My Dearest Sweet Love: Christopher Isherwood & Don Bachardy
Vernissage: 14.06.2019, 7pm
How did a gay partnership work when gay marriage was not even on the horizon and public acknowledgment of homosexuality was career suicide? How did a 33 year same-sex partnership work when one partner was a noticeably older, internationally acclaimed author, the other a vivacious young man still searching for his artistic identity? How did they influence each other’s art? How much of a political dimension is such a prominent queer relationship destined to have?
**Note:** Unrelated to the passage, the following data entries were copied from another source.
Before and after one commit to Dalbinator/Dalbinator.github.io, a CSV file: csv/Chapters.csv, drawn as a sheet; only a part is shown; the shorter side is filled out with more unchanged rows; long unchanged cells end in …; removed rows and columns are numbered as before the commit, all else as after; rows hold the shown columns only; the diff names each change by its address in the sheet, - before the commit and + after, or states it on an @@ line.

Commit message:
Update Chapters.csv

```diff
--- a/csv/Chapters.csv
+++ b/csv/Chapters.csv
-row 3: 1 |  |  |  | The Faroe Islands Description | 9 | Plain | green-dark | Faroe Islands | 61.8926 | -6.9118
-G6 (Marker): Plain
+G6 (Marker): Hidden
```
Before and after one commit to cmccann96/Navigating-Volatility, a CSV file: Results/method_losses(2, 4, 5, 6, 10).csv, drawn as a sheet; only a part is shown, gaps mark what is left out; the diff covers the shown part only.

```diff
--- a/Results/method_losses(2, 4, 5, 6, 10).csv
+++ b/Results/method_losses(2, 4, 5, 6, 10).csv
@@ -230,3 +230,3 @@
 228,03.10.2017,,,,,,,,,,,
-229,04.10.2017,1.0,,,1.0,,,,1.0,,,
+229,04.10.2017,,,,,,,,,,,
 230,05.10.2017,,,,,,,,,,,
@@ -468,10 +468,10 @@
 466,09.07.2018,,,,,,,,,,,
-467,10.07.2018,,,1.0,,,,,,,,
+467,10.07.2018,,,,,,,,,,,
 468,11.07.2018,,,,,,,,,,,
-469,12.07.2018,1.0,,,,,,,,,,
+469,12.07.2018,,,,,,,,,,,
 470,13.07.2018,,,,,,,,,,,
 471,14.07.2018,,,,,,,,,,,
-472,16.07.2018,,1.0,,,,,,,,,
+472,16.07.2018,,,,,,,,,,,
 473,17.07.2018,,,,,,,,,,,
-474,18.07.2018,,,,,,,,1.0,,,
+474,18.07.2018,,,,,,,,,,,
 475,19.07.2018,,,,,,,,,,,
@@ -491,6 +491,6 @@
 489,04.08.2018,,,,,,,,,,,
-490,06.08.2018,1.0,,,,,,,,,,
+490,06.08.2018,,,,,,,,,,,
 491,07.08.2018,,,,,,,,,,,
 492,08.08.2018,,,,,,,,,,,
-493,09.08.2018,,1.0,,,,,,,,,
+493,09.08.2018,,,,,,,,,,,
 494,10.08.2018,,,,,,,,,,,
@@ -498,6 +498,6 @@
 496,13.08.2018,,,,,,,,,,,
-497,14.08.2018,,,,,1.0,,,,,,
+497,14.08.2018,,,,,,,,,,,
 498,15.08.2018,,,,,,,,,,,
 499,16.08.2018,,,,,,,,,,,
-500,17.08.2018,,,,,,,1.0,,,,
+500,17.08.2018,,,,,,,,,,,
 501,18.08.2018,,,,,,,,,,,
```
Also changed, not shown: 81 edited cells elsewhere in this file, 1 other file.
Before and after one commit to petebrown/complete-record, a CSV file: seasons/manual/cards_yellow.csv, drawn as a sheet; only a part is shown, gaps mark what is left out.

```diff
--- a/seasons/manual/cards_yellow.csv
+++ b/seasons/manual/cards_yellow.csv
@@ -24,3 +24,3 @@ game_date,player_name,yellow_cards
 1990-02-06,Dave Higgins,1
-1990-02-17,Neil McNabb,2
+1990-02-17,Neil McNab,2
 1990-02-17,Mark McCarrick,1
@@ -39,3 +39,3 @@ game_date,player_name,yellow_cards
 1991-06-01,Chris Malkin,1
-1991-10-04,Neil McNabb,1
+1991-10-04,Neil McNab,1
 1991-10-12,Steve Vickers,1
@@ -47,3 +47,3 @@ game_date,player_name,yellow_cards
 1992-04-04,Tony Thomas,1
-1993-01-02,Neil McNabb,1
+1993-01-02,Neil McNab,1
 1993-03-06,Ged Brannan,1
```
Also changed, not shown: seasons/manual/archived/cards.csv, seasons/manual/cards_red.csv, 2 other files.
How can privacy remain in the public eye?
These are the questions the exhibition My Dearest Sweet Love examines about the relationship between novelist Christopher Isherwood (1904-1986) and painter Don Bachardy (b. 1934). With photographs, paintings, books and film posters, the exhibition traces their life together, from moving in together in 1953 until Isherwood’s death in 1986. It also traces Isherwood’s early years in Berlin and the long process of his public coming-out: from the ‘closeted’ Goodbye to Berlin novels, on which the musical Cabaret is based, to the very ‘out’ Christopher and His Kind in 1976, which finally retells Isherwood’s Berlin years with blunt honesty.
Two originals from David Hockney
Schwules Museum presents its first exhibition dedicated to Isherwood and Bachardy after both featured prominently in Goodbye to Berlin: 100 Jahre Schwulenbewegung in 1997, at Akademie der Künste. Back then the famous 1968 David Hockney double-portrait Christopher Isherwood and Don Bachardy was shown. Now we present the 1976 lithograph from Hockney’s private collection, Don Bachardy; Christopher Isherwood, as well as Hockney’s 2018 drawing of Don Bachardy, never before exhibited in Europe.
The exhibition is a collaboration with the Christopher Isherwood Foundation. It includes original art works by Don Bachardy, namely a selection of portraits of American LGBTIQ activists from his Mariposa Series and Bachardy’s famous portraits of Christopher Isherwood. The exhibition also includes a series of male nudes, painted from live models by Don Bachardy in 2002 and 2003. There are black and white photographs of Isherwood and Bachardy’s last months together by Wayne Shimabukuro and audio stations where you can hear Simon Callow and Alan Cumming reading Isherwood and Bachardy’s love letters. There is also a short film showing Bachardy at work in his studio today. In addition, we present material from Schwules Museum’s own archive about gay life in Berlin in the “glitter and doom” Weimar years, i.e. the era when Isherwood came to Berlin to find what he later called his “sexual homeland.”
We are thankful to the following individuals and organizations for their support: Don Bachardy, David Hockney and Gregory Evans, Katherine Bucknell, Joseph Rodota, Craig Krull Gallery, Wayne Shimabukuro, Suzelle Smith and Don Howarth, Cornell University Library, Tina Mascara and Guido Santi, Kaitlin Bruce, The Wylie Agency and Xenobe Purvis.
The exhibition is curated by Kevin Clarke, Katherine Bucknell and Joe Rodota of The Christopher Isherwood Foundation and Chris Paxton (research assistance). The exhibition programming is curated by Dr. Peter Rehberg, Head of the Schwules Museum archive. Scenography: Martin Hoffmann & Jörg Krüger.
Artist Call from Schwules Museum and Instinct.Berlin
For the upcoming Fall 2019 edition of Instinct at Village, Schwules Museum and Instinct.Berlin will invite ten artists to respond to My Dearest Sweet Love – with works inspired by this exhibition, by the relationship of Isherwood and Bachardy, and by Isherwood’s years in Berlin. The selected artists will be able to produce their artworks on site in Berlin: Throughout August, the space of Village Berlin can be used as a studio/working space. From September 12 to 15, the results will be exhibited at the upcoming Instinct exhibition, titled The Cat and the Horse at Village Berlin. Artists eligible will be selected by a jury lead by Eric Lerouge (Instinct.Berlin), Peter Rehberg (Schwules Museum) and Elijah Burger (artist). The jury envisions a wide range of possible media, from painting and photography to performance and dance.